BEGIN

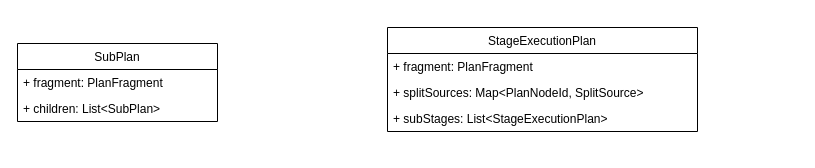
Earlier version of the draw.io diagram presto-scheduler.drawio (chuanjian666/drawio). Source tidied: cells renumbered, new cells numbered last; positions are measured from the earlier drawing's top-left corner, leaving out a move shared by most shapes. Both pictures are drawn from the tidied source at 100%, with x=0, y=0 at pixel (17, 27).
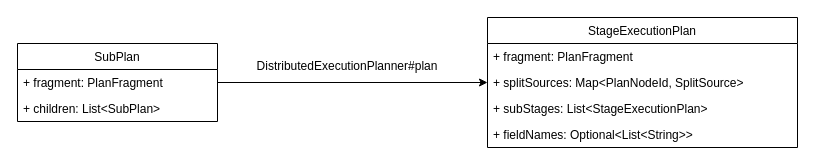
The same page after the edit.

What changed in the source:
```diff
@@
 <mxGraphModel>
   <root>
     <mxCell id="0" />
     <mxCell id="1" parent="0" />
     <mxCell id="2" value="SubPlan" style="swimlane;fontStyle=0;horizontal=1;startSize=26;fillColor=none;" parent="1" vertex="1">
       <mxGeometry y="16" width="200" height="78" as="geometry" />
     </mxCell>
     <mxCell id="3" value="+ fragment: PlanFragment" style="text;strokeColor=none;fillColor=none;align=left;verticalAlign=top;spacingLeft=4;spacingRight=4;overflow=hidden;points=[[0,0.5],[1,0.5]];portConstraint=eastwest;" parent="2" vertex="1">
       <mxGeometry y="26" width="200" height="26" as="geometry" />
     </mxCell>
     <mxCell id="4" value="+ children: List&lt;SubPlan&gt;" style="text;strokeColor=none;fillColor=none;align=left;verticalAlign=top;spacingLeft=4;spacingRight=4;overflow=hidden;" parent="2" vertex="1">
       <mxGeometry y="52" width="200" height="26" as="geometry" />
     </mxCell>
     <mxCell id="5" value="StageExecutionPlan" style="swimlane;fontStyle=0;horizontal=1;startSize=26;fillColor=none;" parent="1" vertex="1">
-      <mxGeometry x="370" width="310" height="104" as="geometry" />
+      <mxGeometry x="470" y="-10" width="310" height="130" as="geometry" />
     </mxCell>
     <mxCell id="6" value="+ fragment: PlanFragment&#10;" style="text;strokeColor=none;fillColor=none;align=left;verticalAlign=top;spacingLeft=4;spacingRight=4;overflow=hidden;" parent="5" vertex="1">
       <mxGeometry y="26" width="310" height="26" as="geometry" />
     </mxCell>
     <mxCell id="7" value="+ splitSources: Map&lt;PlanNodeId, SplitSource&gt;" style="text;strokeColor=none;fillColor=none;align=left;verticalAlign=top;spacingLeft=4;spacingRight=4;overflow=hidden;points=[[0,0.5],[1,0.5]];portConstraint=eastwest;" parent="5" vertex="1">
       <mxGeometry y="52" width="310" height="26" as="geometry" />
     </mxCell>
-    <mxCell id="8" value="+ subStages: List&lt;StageExecutionPlan&gt;&#10;" style="text;strokeColor=none;fillColor=none;align=left;verticalAlign=top;spacingLeft=4;spacingRight=4;overflow=hidden;" parent="5" vertex="1">
+    <mxCell id="8" value="+ subStages: List&lt;StageExecutionPlan&gt;&#10;&#10;&#10;" style="text;strokeColor=none;fillColor=none;align=left;verticalAlign=top;spacingLeft=4;spacingRight=4;overflow=hidden;" parent="5" vertex="1">
       <mxGeometry y="78" width="310" height="26" as="geometry" />
     </mxCell>
+    <mxCell id="9" value="+ fieldNames: Optional&lt;List&lt;String&gt;&gt;&#10;&#10;&#10;" style="text;strokeColor=none;fillColor=none;align=left;verticalAlign=top;spacingLeft=4;spacingRight=4;overflow=hidden;" parent="5" vertex="1">
+      <mxGeometry y="104" width="310" height="26" as="geometry" />
+    </mxCell>
+    <mxCell id="10" style="edgeStyle=orthogonalEdgeStyle;rounded=0;jettySize=auto;html=1;exitX=1;exitY=0.5;exitDx=0;exitDy=0;entryX=0;entryY=0.5;entryDx=0;entryDy=0;" parent="1" edge="1" source="3" target="7">
+      <mxGeometry relative="1" as="geometry" />
+    </mxCell>
+    <mxCell id="11" value="DistributedExecutionPlanner#plan" style="text;html=1;strokeColor=none;fillColor=none;align=center;verticalAlign=middle;whiteSpace=wrap;rounded=0;" parent="1" vertex="1">
+      <mxGeometry x="190" y="29" width="280" height="20" as="geometry" />
+    </mxCell>
   </root>
 </mxGraphModel>
```
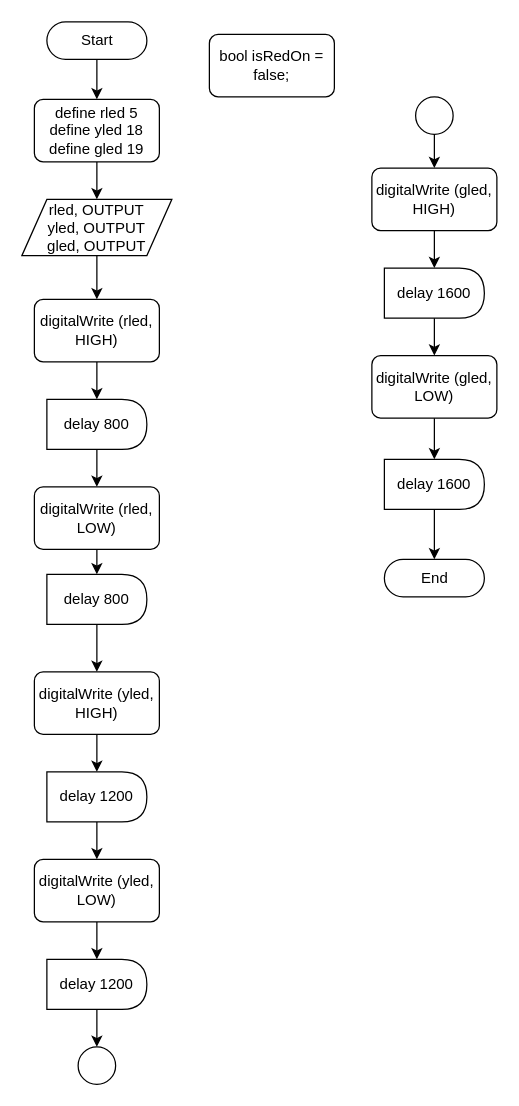
The draw.io diagram ESP32 for Traffic Light scheme.drawio in troders34/troders34, before the edit. Source tidied: cells renumbered, new cells numbered last; positions are measured from the earlier drawing's top-left corner, leaving out a move shared by most shapes. Both pictures are drawn from the tidied source at 125%, with x=0, y=0 at pixel (21, 21).
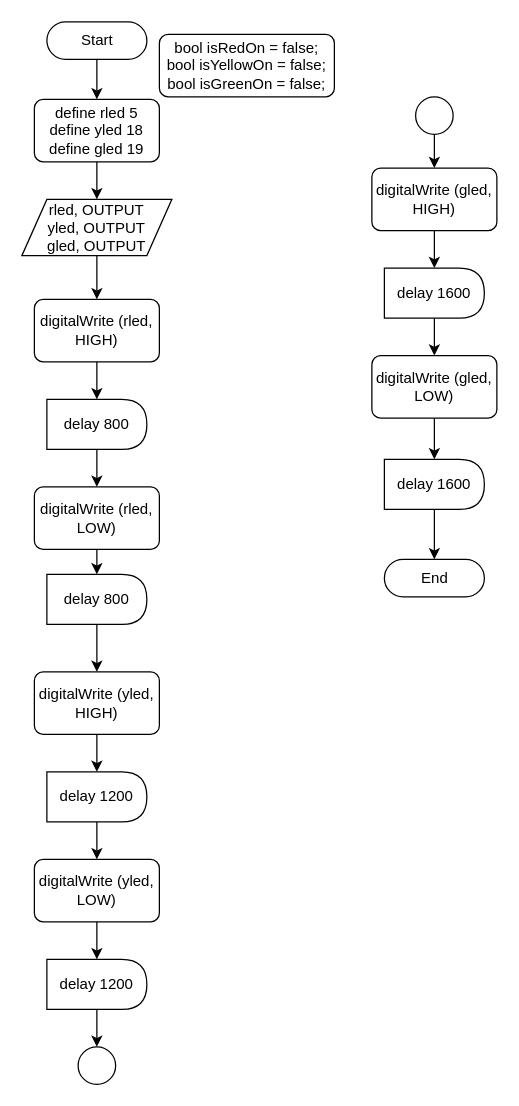
The same page after the edit.

Diff of the diagram source:
```diff
@@
-    <mxCell id="36" value="bool isRedOn = false;" style="rounded=1;whiteSpace=wrap;html=1;absoluteArcSize=1;arcSize=14;strokeWidth=1;" parent="1" vertex="1">
-      <mxGeometry x="150" y="10" width="100" height="50" as="geometry" />
+    <mxCell id="36" value="bool isRedOn = false;&lt;br&gt;bool isYellowOn = false;&lt;br&gt;bool isGreenOn = false;" style="rounded=1;whiteSpace=wrap;html=1;absoluteArcSize=1;arcSize=14;strokeWidth=1;" parent="1" vertex="1">
+      <mxGeometry x="110" y="10" width="140" height="50" as="geometry" />
     </mxCell>
```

END

* **About this task**:
Each record above must be retyped exactly, minus its pictures.

* **Solution**:
Earlier version of the draw.io diagram presto-scheduler.drawio (chuanjian666/drawio). Source tidied: cells renumbered, new cells numbered last; positions are measured from the earlier drawing's top-left corner, leaving out a move shared by most shapes. Both pictures are drawn from the tidied source at 100%, with x=0, y=0 at pixel (17, 27).
The same page after the edit.

What changed in the source:
```diff
@@
 <mxGraphModel>
   <root>
     <mxCell id="0" />
     <mxCell id="1" parent="0" />
     <mxCell id="2" value="SubPlan" style="swimlane;fontStyle=0;horizontal=1;startSize=26;fillColor=none;" parent="1" vertex="1">
       <mxGeometry y="16" width="200" height="78" as="geometry" />
     </mxCell>
     <mxCell id="3" value="+ fragment: PlanFragment" style="text;strokeColor=none;fillColor=none;align=left;verticalAlign=top;spacingLeft=4;spacingRight=4;overflow=hidden;points=[[0,0.5],[1,0.5]];portConstraint=eastwest;" parent="2" vertex="1">
       <mxGeometry y="26" width="200" height="26" as="geometry" />
     </mxCell>
     <mxCell id="4" value="+ children: List&lt;SubPlan&gt;" style="text;strokeColor=none;fillColor=none;align=left;verticalAlign=top;spacingLeft=4;spacingRight=4;overflow=hidden;" parent="2" vertex="1">
       <mxGeometry y="52" width="200" height="26" as="geometry" />
     </mxCell>
     <mxCell id="5" value="StageExecutionPlan" style="swimlane;fontStyle=0;horizontal=1;startSize=26;fillColor=none;" parent="1" vertex="1">
-      <mxGeometry x="370" width="310" height="104" as="geometry" />
+      <mxGeometry x="470" y="-10" width="310" height="130" as="geometry" />
     </mxCell>
     <mxCell id="6" value="+ fragment: PlanFragment&#10;" style="text;strokeColor=none;fillColor=none;align=left;verticalAlign=top;spacingLeft=4;spacingRight=4;overflow=hidden;" parent="5" vertex="1">
       <mxGeometry y="26" width="310" height="26" as="geometry" />
     </mxCell>
     <mxCell id="7" value="+ splitSources: Map&lt;PlanNodeId, SplitSource&gt;" style="text;strokeColor=none;fillColor=none;align=left;verticalAlign=top;spacingLeft=4;spacingRight=4;overflow=hidden;points=[[0,0.5],[1,0.5]];portConstraint=eastwest;" parent="5" vertex="1">
       <mxGeometry y="52" width="310" height="26" as="geometry" />
     </mxCell>
-    <mxCell id="8" value="+ subStages: List&lt;StageExecutionPlan&gt;&#10;" style="text;strokeColor=none;fillColor=none;align=left;verticalAlign=top;spacingLeft=4;spacingRight=4;overflow=hidden;" parent="5" vertex="1">
+    <mxCell id="8" value="+ subStages: List&lt;StageExecutionPlan&gt;&#10;&#10;&#10;" style="text;strokeColor=none;fillColor=none;align=left;verticalAlign=top;spacingLeft=4;spacingRight=4;overflow=hidden;" parent="5" vertex="1">
       <mxGeometry y="78" width="310" height="26" as="geometry" />
     </mxCell>
+    <mxCell id="9" value="+ fieldNames: Optional&lt;List&lt;String&gt;&gt;&#10;&#10;&#10;" style="text;strokeColor=none;fillColor=none;align=left;verticalAlign=top;spacingLeft=4;spacingRight=4;overflow=hidden;" parent="5" vertex="1">
+      <mxGeometry y="104" width="310" height="26" as="geometry" />
+    </mxCell>
+    <mxCell id="10" style="edgeStyle=orthogonalEdgeStyle;rounded=0;jettySize=auto;html=1;exitX=1;exitY=0.5;exitDx=0;exitDy=0;entryX=0;entryY=0.5;entryDx=0;entryDy=0;" parent="1" edge="1" source="3" target="7">
+      <mxGeometry relative="1" as="geometry" />
+    </mxCell>
+    <mxCell id="11" value="DistributedExecutionPlanner#plan" style="text;html=1;strokeColor=none;fillColor=none;align=center;verticalAlign=middle;whiteSpace=wrap;rounded=0;" parent="1" vertex="1">
+      <mxGeometry x="190" y="29" width="280" height="20" as="geometry" />
+    </mxCell>
   </root>
 </mxGraphModel>
```
The draw.io diagram ESP32 for Traffic Light scheme.drawio in troders34/troders34, before the edit. Source tidied: cells renumbered, new cells numbered last; positions are measured from the earlier drawing's top-left corner, leaving out a move shared by most shapes. Both pictures are drawn from the tidied source at 125%, with x=0, y=0 at pixel (21, 21).
The same page after the edit.

Diff of the diagram source:
```diff
@@
-    <mxCell id="36" value="bool isRedOn = false;" style="rounded=1;whiteSpace=wrap;html=1;absoluteArcSize=1;arcSize=14;strokeWidth=1;" parent="1" vertex="1">
-      <mxGeometry x="150" y="10" width="100" height="50" as="geometry" />
+    <mxCell id="36" value="bool isRedOn = false;&lt;br&gt;bool isYellowOn = false;&lt;br&gt;bool isGreenOn = false;" style="rounded=1;whiteSpace=wrap;html=1;absoluteArcSize=1;arcSize=14;strokeWidth=1;" parent="1" vertex="1">
+      <mxGeometry x="110" y="10" width="140" height="50" as="geometry" />
     </mxCell>
```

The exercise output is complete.